Mr. Christopher P. Boylan
Deputy Executive Director
Corporate Affairs and Communications
Metropolitan Transportation Authority
347 Madison Avenue
New York, New York 10017-3739
Dear Mr. Boylan:
This letter is in response to your inquiries of January 30, 2002, and February 20, 2002, requesting waiver of the final assembly requirements of the Buy America regulations for up to 36 new rail cars, or 4 test trains for New York City Transit (NYCT).For the reasons below, we have determined that such a waiver is in the public interest.
Section 5323(j)(2)(C) of the Federal transit laws (49 U.S.C. 5301, et seq.) sets forth the general requirements for the procurement of rolling stock. This section provides that when rolling stock is procured with Federal Transit Administration (FTA) funds, the cost of the components and subcomponents produced in the United States must be at least 60 percent of the cost of the components of the rolling stock and must undergo final assembly in the U.S. You request a public interest waiver under 49 U.S.C. 5323(j)(2)(A). This section provides that the general Buy America requirements may be waived if their application “would be inconsistent with the public interest.” The regulations implementing this section provide that “[i]n determining whether the conditions exist to grant this public interest waiver, the [FTA] will consider all appropriate factors on a case-by-case basis . . . .” 49 C.F.R. 661.7(b).
According to the information in your letter, NYCT issued a Request for Proposal (RFP) for up to 1700 rail cars to be used in both four-car and five-car trains. The contract will specify that the carbuilder must manufacture and successfully test two trains (two four-car units and two five-car units) prior to delivery to NYCT, where the trains will undergo further testing before production of the entire order is authorized. Three offerors are currently negotiating with NYCT, two of which have indicated that they would need a final assembly waiver for these test trains. Therefore, if one of those manufacturers wins the award, a waiver for two test trains would be needed. However, the RFP provides for the possibility of two awards, in which case both manufacturers would be required to manufacture two test trains each for a total of 36 test cars; therefore, a waiver for two trains for each contract awarded might be necessary.

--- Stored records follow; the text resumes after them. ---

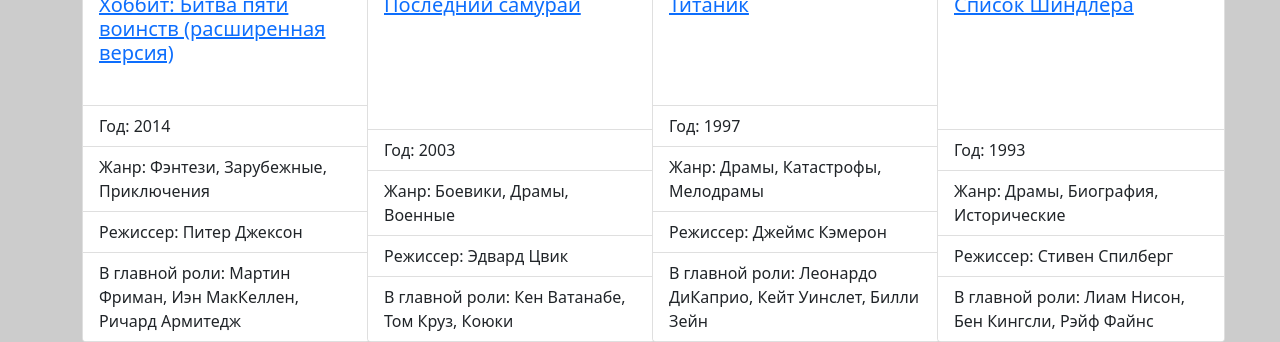
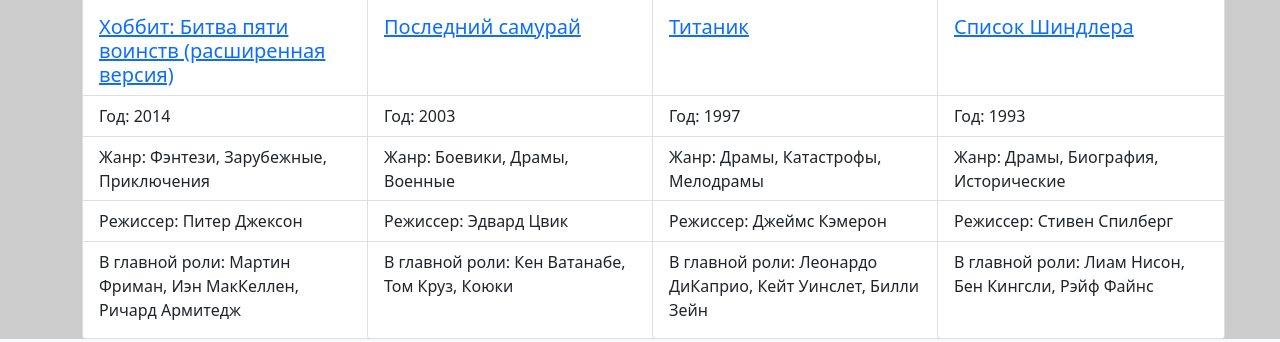
Before and after one commit to the-vladcha/listfilms, a Django app: page / in a window 1280 px wide. Shown: the part 1472-1814 px from the top of the page. Run offline with Django 3.2, Linux system fonts and the light colour scheme; data comes from the database, SQL or seed files in the repository; some libraries are stand-ins or nearby versions.

Commit message:
Change template

```diff
--- a/listfilm/fseen/templates/fseen/index.html
+++ b/listfilm/fseen/templates/fseen/index.html
@@ -10,13 +10,13 @@
     <div class="card mb-3 h-100" style="width: 18rem;">
         <a href="{{ item.get_absolute_url }}"><img src="{{ item.photo }}" class="card-img-top" alt="not found"></a>
         <div class="card-body">
-            <h5 class="card-title"><a href="{{ item.get_absolute_url }}" class="card-link">{{ item.title }}</a></h5>
+            <h5 class="card-title" style="height: 2em;"><a href="{{ item.get_absolute_url }}" class="card-link">{{ item.title }}</a></h5>
         </div>
         <ul class="list-group list-group-flush">
             <li class="list-group-item">Год: {{ item.year }}</li>
-            <li class="list-group-item">Жанр: {{ item.genre.all|join:", " }}</li>
+            <li class="list-group-item" style="height: 4em;">Жанр: {{ item.genre.all|join:", " }}</li>
             <li class="list-group-item">Режиссер: {{ item.director }}</li>
-            <li class="list-group-item">В главной роли: {{ item.actors.all|join:", " }}</li>
+            <li class="list-group-item" style="height: 6em;">В главной роли: {{ item.actors.all|join:", " }}</li>
         </ul>
     </div>
 </div>
```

You state that each type of train needs to undergo extensive testing at the car, unit, and train levels and must be tested to show conformance with safety requirements, performance parameters, and system compatibility. You also explain that in one train, each car will not contain all equipment necessary for the car to function independently, and will only work in conjunction with the other cars in the unit.

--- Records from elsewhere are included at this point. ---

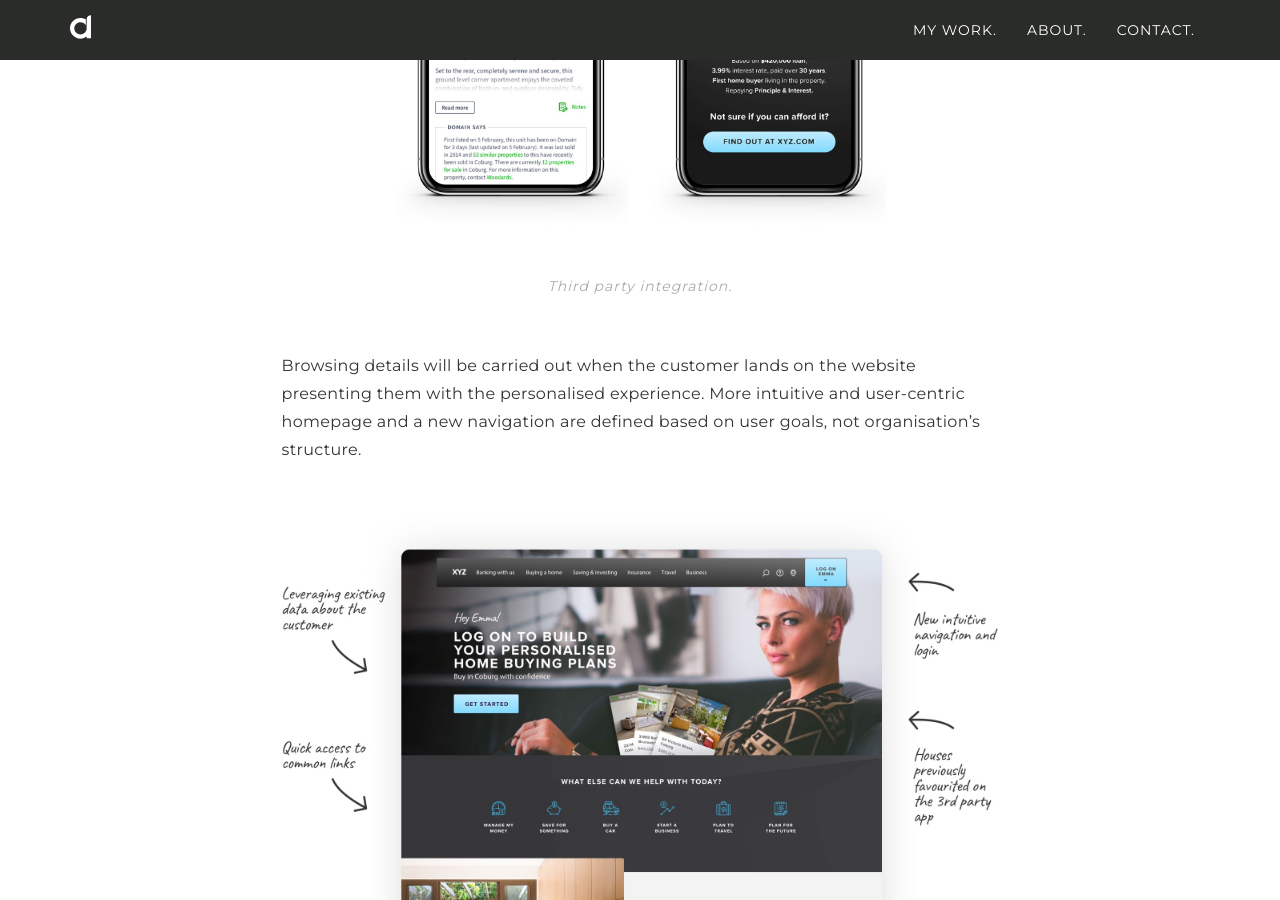
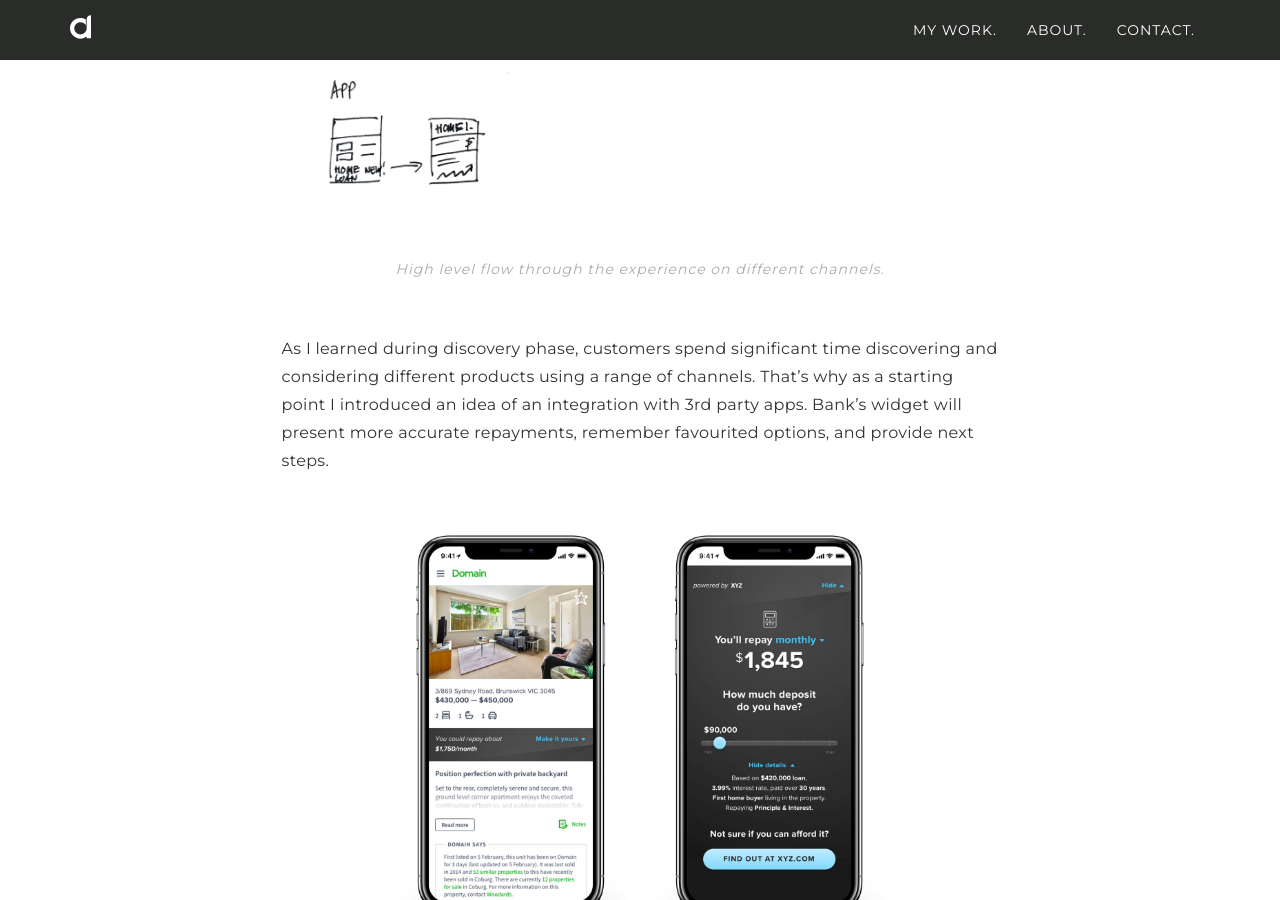
Before and after one commit to agatadondzik/agatadondzik.github.io, a Jekyll site: the page built from projects/j_bank.md, in a window 1280 px wide and 900 px high, scrolled down 5333 px. Built offline with Jekyll 4.4.1, drawn with Linux system fonts in a browser that asks for light colours; nearby versions of some CDN libraries.

Commit message:
remove four projects

```diff
--- a/_layouts/default.html
+++ b/_layouts/default.html
@@ -77,6 +77,7 @@
                     </div>
                 </a>
             </div>
+<!--
             <div class="grid-item">
                 <a href="projects/i_sparka">
                     <img src="assets/projects/covers/i_sparka.png" alt="image" />
@@ -85,6 +86,7 @@
                     </div>
                 </a>
             </div>
+
             <div class="grid-item">
                 <a href="projects/h_mercado">
                     <img src="assets/projects/covers/h_mercado.png" alt="image" />
@@ -93,6 +95,7 @@
                     </div>
                 </a>
             </div>
+-->
             <div class="grid-item">
                 <a href="projects/n_mcri">
                     <img src="assets/projects/covers/n_mcri.png" alt="image" />
@@ -125,6 +128,7 @@
                     </div>
                 </a>
             </div>
+<!--
             <div class="grid-item">
                 <a href="projects/c_sharefolio">
                     <img src="assets/projects/covers/c_sharefolio.png" alt="image" />
@@ -141,6 +145,7 @@
                     </div>
                 </a>
             </div>
+-->
         </div>
     </div>
 
--- a/projects/j_bank.md
+++ b/projects/j_bank.md
@@ -104,6 +104,10 @@ title: Bank
         <p class="project-content-verbose">
             The prototype was built as an animated end-to-end journey through different channels. I will only present selected sections that play key role in the overall experience.
         </p>
+        <img class="project-images-img" src="/assets/projects/bank_/k_bank.jpg" alt="image" />
+        <p class="img-caption">
+            High level flow through the experience on different channels.
+        </p>
         <p class="project-content-verbose">
             As I learned during discovery phase, customers spend significant time discovering and considering different products using a range of channels. That’s why as a starting point I introduced an idea of an integration with 3rd party apps. Bank’s widget will present more accurate repayments, remember favourited options, and provide next steps.
         </p>
```
Also changed, not shown: assets/projects/bank_/k_bank.jpg (added).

The information provided supports the issuance of this waiver for a number of reasons. First, it is in the public interest to properly test these trains, and in order to do so, NYCT must test the different configurations as they will be used in revenue service. Since these cars function interdependently, tests must be performed on the train sets. The number of prototype vehicles proposed for testing under a waiver represents a small percentage of the 1700 cars being procured. Given the public’s interest in riding and paying for properly tested trains, FTA believes that this waiver is in the public interest.

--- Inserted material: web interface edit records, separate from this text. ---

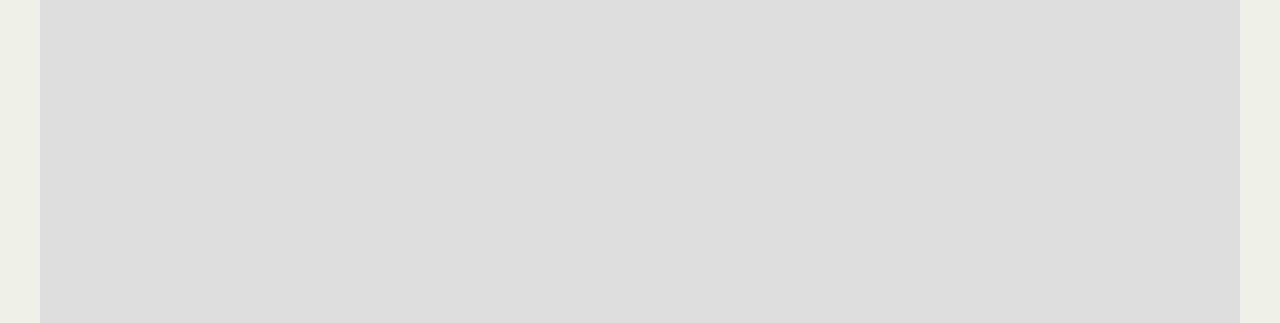
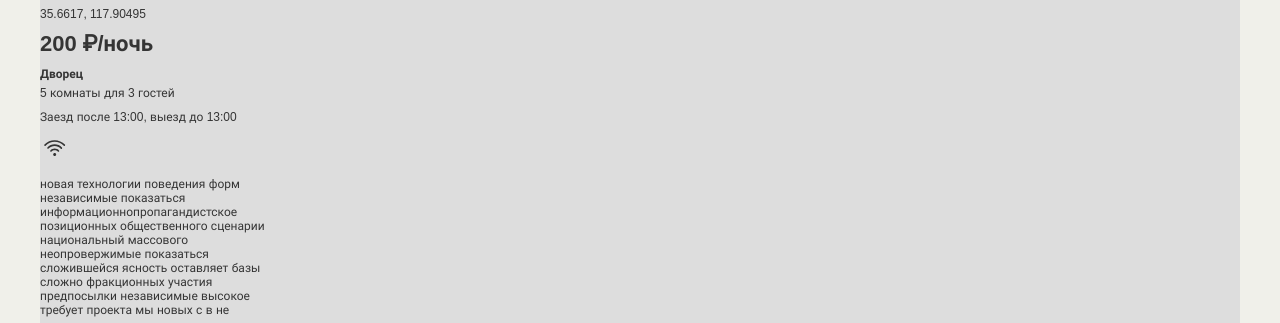
Before and after one commit to htmlacademy-javascript/2065917-keksobooking-27, a plain HTML site: page 5/index.html in a window 1280 px wide. Shown: the part 179-502 px from the top of the page. Drawn offline with Linux system fonts and the light colour scheme; the site is published under a folder, as on GitHub Pages, so addresses that start at the root find nothing.

Commit message:
:heavy_check_mark: Сборка #5

```diff
--- a/5/index.html
+++ b/5/index.html
@@ -2,7 +2,7 @@
 <html lang="ru">
 <head>
   <meta charset="utf-8">
-  <script src="/js/main.js" type="module" defer></script>
+  <script src="./js/main.js" type="module" defer></script>
   <link rel="stylesheet" href="css/normalize.css">
   <link rel="stylesheet" href="css/style.css">
   <link rel="shortcut icon" href="favicon.ico" type="image/x-icon">
```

Pursuant to the provisions of 49 C.F.R. 661.7(b) and 49 U.S.C. 5323(j)(2)(A), a final assembly waiver is hereby granted for the above-referenced vehicles. However, FTA urges that NYCT take appropriate steps to ensure that this waiver will not have a material impact on the competitive position of any of the proposers.
If you have any questions, please contact Meghan G. Ludtke, at (202) 366-1936.
Very truly yours,
Gregory B. McBride
Deputy Chief Counsel
cc: Letitia Thompson